§ **EXERCISE DESCRIPTION**:
Every entry should appear in your answer exactly as it does here.

[Collected data entries]
※ ※ ※

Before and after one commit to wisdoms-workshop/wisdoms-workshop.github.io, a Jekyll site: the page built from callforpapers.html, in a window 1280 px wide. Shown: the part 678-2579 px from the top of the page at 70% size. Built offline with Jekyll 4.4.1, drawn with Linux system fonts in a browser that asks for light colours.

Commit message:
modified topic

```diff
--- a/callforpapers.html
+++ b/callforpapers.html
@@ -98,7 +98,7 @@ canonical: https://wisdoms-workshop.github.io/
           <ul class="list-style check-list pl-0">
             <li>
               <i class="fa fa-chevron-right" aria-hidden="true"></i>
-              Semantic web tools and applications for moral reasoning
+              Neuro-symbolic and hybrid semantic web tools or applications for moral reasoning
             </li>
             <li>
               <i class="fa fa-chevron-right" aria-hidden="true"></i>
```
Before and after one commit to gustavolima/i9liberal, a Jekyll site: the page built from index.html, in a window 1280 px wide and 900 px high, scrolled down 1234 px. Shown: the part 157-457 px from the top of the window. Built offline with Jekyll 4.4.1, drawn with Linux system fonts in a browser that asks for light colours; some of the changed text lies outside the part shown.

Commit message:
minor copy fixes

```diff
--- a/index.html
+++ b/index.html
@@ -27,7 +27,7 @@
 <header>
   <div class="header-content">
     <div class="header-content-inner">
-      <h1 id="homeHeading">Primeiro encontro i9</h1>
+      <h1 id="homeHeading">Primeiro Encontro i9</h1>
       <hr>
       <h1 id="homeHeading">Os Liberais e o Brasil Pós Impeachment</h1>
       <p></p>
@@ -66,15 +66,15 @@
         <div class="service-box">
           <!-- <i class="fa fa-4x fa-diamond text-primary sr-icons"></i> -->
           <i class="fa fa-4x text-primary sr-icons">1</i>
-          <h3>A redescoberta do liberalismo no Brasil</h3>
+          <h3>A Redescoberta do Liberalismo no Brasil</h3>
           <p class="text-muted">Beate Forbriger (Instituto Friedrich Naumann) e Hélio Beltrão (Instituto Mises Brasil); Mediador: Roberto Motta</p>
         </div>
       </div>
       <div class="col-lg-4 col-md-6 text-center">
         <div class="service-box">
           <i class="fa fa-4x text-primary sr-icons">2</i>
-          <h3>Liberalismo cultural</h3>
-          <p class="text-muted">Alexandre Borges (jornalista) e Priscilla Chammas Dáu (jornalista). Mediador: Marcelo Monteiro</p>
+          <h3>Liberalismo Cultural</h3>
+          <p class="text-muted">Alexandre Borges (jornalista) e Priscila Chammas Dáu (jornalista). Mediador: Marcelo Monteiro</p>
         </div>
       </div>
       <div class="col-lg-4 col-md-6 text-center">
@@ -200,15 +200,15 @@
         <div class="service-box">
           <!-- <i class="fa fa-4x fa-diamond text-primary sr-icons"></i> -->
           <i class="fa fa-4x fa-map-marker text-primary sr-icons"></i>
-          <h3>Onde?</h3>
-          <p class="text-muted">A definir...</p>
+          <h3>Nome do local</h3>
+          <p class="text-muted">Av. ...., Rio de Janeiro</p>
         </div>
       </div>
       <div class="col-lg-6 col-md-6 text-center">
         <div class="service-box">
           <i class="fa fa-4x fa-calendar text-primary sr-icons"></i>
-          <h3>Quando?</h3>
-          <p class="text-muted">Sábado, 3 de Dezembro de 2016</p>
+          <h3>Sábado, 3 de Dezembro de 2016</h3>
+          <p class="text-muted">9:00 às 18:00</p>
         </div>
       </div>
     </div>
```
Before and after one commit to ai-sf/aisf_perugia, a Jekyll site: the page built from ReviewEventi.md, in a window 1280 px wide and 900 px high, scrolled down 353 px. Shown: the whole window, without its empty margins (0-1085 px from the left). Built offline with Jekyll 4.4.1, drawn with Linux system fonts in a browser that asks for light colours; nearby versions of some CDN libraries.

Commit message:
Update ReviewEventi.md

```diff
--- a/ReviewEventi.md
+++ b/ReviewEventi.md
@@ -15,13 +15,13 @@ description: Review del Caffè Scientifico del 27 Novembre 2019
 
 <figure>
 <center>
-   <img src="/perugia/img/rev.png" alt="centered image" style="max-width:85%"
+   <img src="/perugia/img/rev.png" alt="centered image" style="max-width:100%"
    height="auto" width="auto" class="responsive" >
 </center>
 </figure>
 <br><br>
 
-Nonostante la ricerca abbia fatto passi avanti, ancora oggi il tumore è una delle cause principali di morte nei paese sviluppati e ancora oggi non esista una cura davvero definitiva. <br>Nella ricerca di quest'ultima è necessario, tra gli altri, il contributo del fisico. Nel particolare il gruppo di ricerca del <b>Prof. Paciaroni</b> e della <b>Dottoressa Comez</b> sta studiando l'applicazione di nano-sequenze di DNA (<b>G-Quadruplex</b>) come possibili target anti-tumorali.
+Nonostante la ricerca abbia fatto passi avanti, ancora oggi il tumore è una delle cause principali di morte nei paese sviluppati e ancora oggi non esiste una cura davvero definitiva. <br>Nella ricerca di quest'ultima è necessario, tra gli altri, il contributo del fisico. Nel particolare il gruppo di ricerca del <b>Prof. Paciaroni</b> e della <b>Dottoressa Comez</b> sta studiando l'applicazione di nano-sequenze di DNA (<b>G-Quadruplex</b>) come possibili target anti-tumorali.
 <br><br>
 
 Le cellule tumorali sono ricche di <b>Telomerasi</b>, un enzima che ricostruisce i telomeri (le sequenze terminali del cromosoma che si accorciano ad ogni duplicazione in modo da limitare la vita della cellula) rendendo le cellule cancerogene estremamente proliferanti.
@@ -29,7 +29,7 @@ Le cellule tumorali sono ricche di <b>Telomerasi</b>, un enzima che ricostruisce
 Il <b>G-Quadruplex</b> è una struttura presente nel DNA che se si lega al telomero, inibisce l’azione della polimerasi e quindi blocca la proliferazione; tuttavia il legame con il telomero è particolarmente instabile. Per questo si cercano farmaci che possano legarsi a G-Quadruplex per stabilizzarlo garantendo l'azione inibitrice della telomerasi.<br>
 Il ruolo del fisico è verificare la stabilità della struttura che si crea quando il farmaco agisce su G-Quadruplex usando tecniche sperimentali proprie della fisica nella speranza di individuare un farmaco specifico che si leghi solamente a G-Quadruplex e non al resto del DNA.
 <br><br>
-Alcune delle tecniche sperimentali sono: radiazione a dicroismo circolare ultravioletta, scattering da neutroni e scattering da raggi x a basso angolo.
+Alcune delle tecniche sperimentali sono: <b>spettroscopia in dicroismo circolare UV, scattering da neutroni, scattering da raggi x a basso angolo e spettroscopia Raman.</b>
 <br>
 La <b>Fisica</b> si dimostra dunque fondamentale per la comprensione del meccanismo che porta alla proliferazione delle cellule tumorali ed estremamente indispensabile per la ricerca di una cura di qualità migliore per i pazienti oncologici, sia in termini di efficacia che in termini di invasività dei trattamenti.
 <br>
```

※ ※ ※

§ **RESPONSE AREA**:
Before and after one commit to wisdoms-workshop/wisdoms-workshop.github.io, a Jekyll site: the page built from callforpapers.html, in a window 1280 px wide. Shown: the part 678-2579 px from the top of the page at 70% size. Built offline with Jekyll 4.4.1, drawn with Linux system fonts in a browser that asks for light colours.

Commit message:
modified topic

```diff
--- a/callforpapers.html
+++ b/callforpapers.html
@@ -98,7 +98,7 @@ canonical: https://wisdoms-workshop.github.io/
           <ul class="list-style check-list pl-0">
             <li>
               <i class="fa fa-chevron-right" aria-hidden="true"></i>
-              Semantic web tools and applications for moral reasoning
+              Neuro-symbolic and hybrid semantic web tools or applications for moral reasoning
             </li>
             <li>
               <i class="fa fa-chevron-right" aria-hidden="true"></i>
```
Before and after one commit to gustavolima/i9liberal, a Jekyll site: the page built from index.html, in a window 1280 px wide and 900 px high, scrolled down 1234 px. Shown: the part 157-457 px from the top of the window. Built offline with Jekyll 4.4.1, drawn with Linux system fonts in a browser that asks for light colours; some of the changed text lies outside the part shown.

Commit message:
minor copy fixes

```diff
--- a/index.html
+++ b/index.html
@@ -27,7 +27,7 @@
 <header>
   <div class="header-content">
     <div class="header-content-inner">
-      <h1 id="homeHeading">Primeiro encontro i9</h1>
+      <h1 id="homeHeading">Primeiro Encontro i9</h1>
       <hr>
       <h1 id="homeHeading">Os Liberais e o Brasil Pós Impeachment</h1>
       <p></p>
@@ -66,15 +66,15 @@
         <div class="service-box">
           <!-- <i class="fa fa-4x fa-diamond text-primary sr-icons"></i> -->
           <i class="fa fa-4x text-primary sr-icons">1</i>
-          <h3>A redescoberta do liberalismo no Brasil</h3>
+          <h3>A Redescoberta do Liberalismo no Brasil</h3>
           <p class="text-muted">Beate Forbriger (Instituto Friedrich Naumann) e Hélio Beltrão (Instituto Mises Brasil); Mediador: Roberto Motta</p>
         </div>
       </div>
       <div class="col-lg-4 col-md-6 text-center">
         <div class="service-box">
           <i class="fa fa-4x text-primary sr-icons">2</i>
-          <h3>Liberalismo cultural</h3>
-          <p class="text-muted">Alexandre Borges (jornalista) e Priscilla Chammas Dáu (jornalista). Mediador: Marcelo Monteiro</p>
+          <h3>Liberalismo Cultural</h3>
+          <p class="text-muted">Alexandre Borges (jornalista) e Priscila Chammas Dáu (jornalista). Mediador: Marcelo Monteiro</p>
         </div>
       </div>
       <div class="col-lg-4 col-md-6 text-center">
@@ -200,15 +200,15 @@
         <div class="service-box">
           <!-- <i class="fa fa-4x fa-diamond text-primary sr-icons"></i> -->
           <i class="fa fa-4x fa-map-marker text-primary sr-icons"></i>
-          <h3>Onde?</h3>
-          <p class="text-muted">A definir...</p>
+          <h3>Nome do local</h3>
+          <p class="text-muted">Av. ...., Rio de Janeiro</p>
         </div>
       </div>
       <div class="col-lg-6 col-md-6 text-center">
         <div class="service-box">
           <i class="fa fa-4x fa-calendar text-primary sr-icons"></i>
-          <h3>Quando?</h3>
-          <p class="text-muted">Sábado, 3 de Dezembro de 2016</p>
+          <h3>Sábado, 3 de Dezembro de 2016</h3>
+          <p class="text-muted">9:00 às 18:00</p>
         </div>
       </div>
     </div>
```
Before and after one commit to ai-sf/aisf_perugia, a Jekyll site: the page built from ReviewEventi.md, in a window 1280 px wide and 900 px high, scrolled down 353 px. Shown: the whole window, without its empty margins (0-1085 px from the left). Built offline with Jekyll 4.4.1, drawn with Linux system fonts in a browser that asks for light colours; nearby versions of some CDN libraries.

Commit message:
Update ReviewEventi.md

```diff
--- a/ReviewEventi.md
+++ b/ReviewEventi.md
@@ -15,13 +15,13 @@ description: Review del Caffè Scientifico del 27 Novembre 2019
 
 <figure>
 <center>
-   <img src="/perugia/img/rev.png" alt="centered image" style="max-width:85%"
+   <img src="/perugia/img/rev.png" alt="centered image" style="max-width:100%"
    height="auto" width="auto" class="responsive" >
 </center>
 </figure>
 <br><br>
 
-Nonostante la ricerca abbia fatto passi avanti, ancora oggi il tumore è una delle cause principali di morte nei paese sviluppati e ancora oggi non esista una cura davvero definitiva. <br>Nella ricerca di quest'ultima è necessario, tra gli altri, il contributo del fisico. Nel particolare il gruppo di ricerca del <b>Prof. Paciaroni</b> e della <b>Dottoressa Comez</b> sta studiando l'applicazione di nano-sequenze di DNA (<b>G-Quadruplex</b>) come possibili target anti-tumorali.
+Nonostante la ricerca abbia fatto passi avanti, ancora oggi il tumore è una delle cause principali di morte nei paese sviluppati e ancora oggi non esiste una cura davvero definitiva. <br>Nella ricerca di quest'ultima è necessario, tra gli altri, il contributo del fisico. Nel particolare il gruppo di ricerca del <b>Prof. Paciaroni</b> e della <b>Dottoressa Comez</b> sta studiando l'applicazione di nano-sequenze di DNA (<b>G-Quadruplex</b>) come possibili target anti-tumorali.
 <br><br>
 
 Le cellule tumorali sono ricche di <b>Telomerasi</b>, un enzima che ricostruisce i telomeri (le sequenze terminali del cromosoma che si accorciano ad ogni duplicazione in modo da limitare la vita della cellula) rendendo le cellule cancerogene estremamente proliferanti.
@@ -29,7 +29,7 @@ Le cellule tumorali sono ricche di <b>Telomerasi</b>, un enzima che ricostruisce
 Il <b>G-Quadruplex</b> è una struttura presente nel DNA che se si lega al telomero, inibisce l’azione della polimerasi e quindi blocca la proliferazione; tuttavia il legame con il telomero è particolarmente instabile. Per questo si cercano farmaci che possano legarsi a G-Quadruplex per stabilizzarlo garantendo l'azione inibitrice della telomerasi.<br>
 Il ruolo del fisico è verificare la stabilità della struttura che si crea quando il farmaco agisce su G-Quadruplex usando tecniche sperimentali proprie della fisica nella speranza di individuare un farmaco specifico che si leghi solamente a G-Quadruplex e non al resto del DNA.
 <br><br>
-Alcune delle tecniche sperimentali sono: radiazione a dicroismo circolare ultravioletta, scattering da neutroni e scattering da raggi x a basso angolo.
+Alcune delle tecniche sperimentali sono: <b>spettroscopia in dicroismo circolare UV, scattering da neutroni, scattering da raggi x a basso angolo e spettroscopia Raman.</b>
 <br>
 La <b>Fisica</b> si dimostra dunque fondamentale per la comprensione del meccanismo che porta alla proliferazione delle cellule tumorali ed estremamente indispensabile per la ricerca di una cura di qualità migliore per i pazienti oncologici, sia in termini di efficacia che in termini di invasività dei trattamenti.
 <br>
```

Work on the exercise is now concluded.